EXERCISE AIM:
Your task is to find every line in the records that holds the string "myphoto" and copy it.
[Opening INPUT FOR THIS TASK section]
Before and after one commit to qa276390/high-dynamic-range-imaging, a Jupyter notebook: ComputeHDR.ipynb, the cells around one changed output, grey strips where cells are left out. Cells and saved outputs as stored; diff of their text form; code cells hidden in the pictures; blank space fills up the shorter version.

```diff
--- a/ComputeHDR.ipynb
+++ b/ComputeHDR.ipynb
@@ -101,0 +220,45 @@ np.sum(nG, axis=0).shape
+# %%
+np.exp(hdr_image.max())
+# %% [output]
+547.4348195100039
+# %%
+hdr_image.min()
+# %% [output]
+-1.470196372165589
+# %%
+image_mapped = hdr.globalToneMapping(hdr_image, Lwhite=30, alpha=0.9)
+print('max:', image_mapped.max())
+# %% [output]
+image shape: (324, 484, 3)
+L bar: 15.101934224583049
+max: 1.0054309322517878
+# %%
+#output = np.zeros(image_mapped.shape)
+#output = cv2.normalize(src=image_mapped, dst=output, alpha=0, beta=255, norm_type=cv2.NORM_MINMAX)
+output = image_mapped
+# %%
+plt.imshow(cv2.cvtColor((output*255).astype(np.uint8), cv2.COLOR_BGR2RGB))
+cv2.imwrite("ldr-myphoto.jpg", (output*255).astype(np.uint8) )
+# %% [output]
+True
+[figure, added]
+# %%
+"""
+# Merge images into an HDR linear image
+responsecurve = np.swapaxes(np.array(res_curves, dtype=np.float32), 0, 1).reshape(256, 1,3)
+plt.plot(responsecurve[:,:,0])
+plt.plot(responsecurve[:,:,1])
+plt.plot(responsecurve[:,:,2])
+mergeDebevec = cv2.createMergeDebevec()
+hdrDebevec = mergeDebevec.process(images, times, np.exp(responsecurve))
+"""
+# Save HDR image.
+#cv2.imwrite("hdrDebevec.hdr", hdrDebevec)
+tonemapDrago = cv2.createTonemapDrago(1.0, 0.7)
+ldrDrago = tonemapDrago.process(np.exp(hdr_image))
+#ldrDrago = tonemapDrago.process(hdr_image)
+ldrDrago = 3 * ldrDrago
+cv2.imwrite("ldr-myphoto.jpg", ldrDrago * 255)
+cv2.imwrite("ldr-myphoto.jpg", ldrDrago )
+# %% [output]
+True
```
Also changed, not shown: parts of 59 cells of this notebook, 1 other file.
[Closing INPUT FOR THIS TASK section]
ANSWER BELOW:
+cv2.imwrite("ldr-myphoto.jpg", (output*255).astype(np.uint8) )
+cv2.imwrite("ldr-myphoto.jpg", ldrDrago * 255)
+cv2.imwrite("ldr-myphoto.jpg", ldrDrago )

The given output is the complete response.